In that burst of action, Rittenhouse killed Anthony Huber, a 26-year-old protester seen on video clubbing Rittenhouse with a skateboard. Rittenhouse then wounded Gaige Grosskreutz, a 27-year-old protester and volunteer medic who was shot after pointing his own gun at Rittenhouse.

The jury watched as the drone video was zoomed-in and slowed down to show Rosenbaum following Rittenhouse, and then Rittenhouse wheeling around and shooting Rosenbaum at close range. A pathologist testified that Rosenbaum had soot injuries that could indicate he had his hand over the barrel of Rittenhouse’s rifle.

But it was unclear from video footage whether Rosenbaum was grabbing for Rittenhouse's gun or trying to swat it away, said the witness, Dr. Doug Kelley of the Milwaukee County medical examiner’s office.

-- Last week, witnesses testified that Rosenbaum, 36, was “hyperaggressive” and “acting belligerently” that night and threatened to kill Rittenhouse at one point. One witness said Rosenbaum was gunned down after chasing Rittenhouse andlunging for his rifle.

-- On Tuesday, Rittenhouse turned his head and averted his eyes from a defense-table monitor as prosecutors displayed medical examiner photographs of Huber’s body laid out on a gurney, a gunshot wound to his chest clearly visible. Rittenhouse breathed deeply as autopsy photos of Rosenbaum showing his injuries were displayed for the jury.
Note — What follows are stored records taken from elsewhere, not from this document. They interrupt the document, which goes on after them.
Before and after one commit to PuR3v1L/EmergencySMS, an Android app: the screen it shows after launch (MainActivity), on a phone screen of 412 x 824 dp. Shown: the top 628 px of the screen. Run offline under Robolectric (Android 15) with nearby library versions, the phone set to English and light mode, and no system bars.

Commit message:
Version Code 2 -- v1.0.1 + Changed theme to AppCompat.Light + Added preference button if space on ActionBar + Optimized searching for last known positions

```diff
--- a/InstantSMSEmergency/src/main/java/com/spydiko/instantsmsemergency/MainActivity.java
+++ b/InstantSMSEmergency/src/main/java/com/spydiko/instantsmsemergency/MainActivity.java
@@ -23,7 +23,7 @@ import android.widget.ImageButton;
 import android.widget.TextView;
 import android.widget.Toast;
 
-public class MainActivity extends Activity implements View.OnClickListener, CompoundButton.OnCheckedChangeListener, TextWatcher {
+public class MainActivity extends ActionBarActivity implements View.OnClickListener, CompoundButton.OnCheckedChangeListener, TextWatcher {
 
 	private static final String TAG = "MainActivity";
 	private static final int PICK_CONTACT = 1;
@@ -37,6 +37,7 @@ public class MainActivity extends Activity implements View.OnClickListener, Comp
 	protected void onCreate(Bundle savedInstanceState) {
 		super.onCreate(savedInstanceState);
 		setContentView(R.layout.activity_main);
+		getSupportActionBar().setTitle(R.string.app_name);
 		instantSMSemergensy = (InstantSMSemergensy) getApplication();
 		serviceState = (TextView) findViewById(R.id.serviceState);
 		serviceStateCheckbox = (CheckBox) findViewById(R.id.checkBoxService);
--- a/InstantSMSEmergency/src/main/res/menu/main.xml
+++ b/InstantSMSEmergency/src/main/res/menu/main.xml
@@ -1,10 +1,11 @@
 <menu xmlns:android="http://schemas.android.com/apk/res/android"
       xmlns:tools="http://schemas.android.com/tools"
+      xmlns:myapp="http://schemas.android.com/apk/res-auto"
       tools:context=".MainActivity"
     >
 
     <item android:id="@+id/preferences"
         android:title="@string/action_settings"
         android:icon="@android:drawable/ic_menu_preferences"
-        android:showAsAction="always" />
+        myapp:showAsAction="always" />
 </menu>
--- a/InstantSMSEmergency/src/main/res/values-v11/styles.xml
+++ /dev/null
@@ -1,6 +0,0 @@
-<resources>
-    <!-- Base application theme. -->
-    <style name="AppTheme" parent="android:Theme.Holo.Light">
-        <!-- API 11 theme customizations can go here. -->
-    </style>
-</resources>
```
A few jurors also seemed to find it difficult to look for long at the images, with one glancing up at a monitor over her shoulder, then looking straight ahead.

NBC Chicago/Associated Press
Contact Us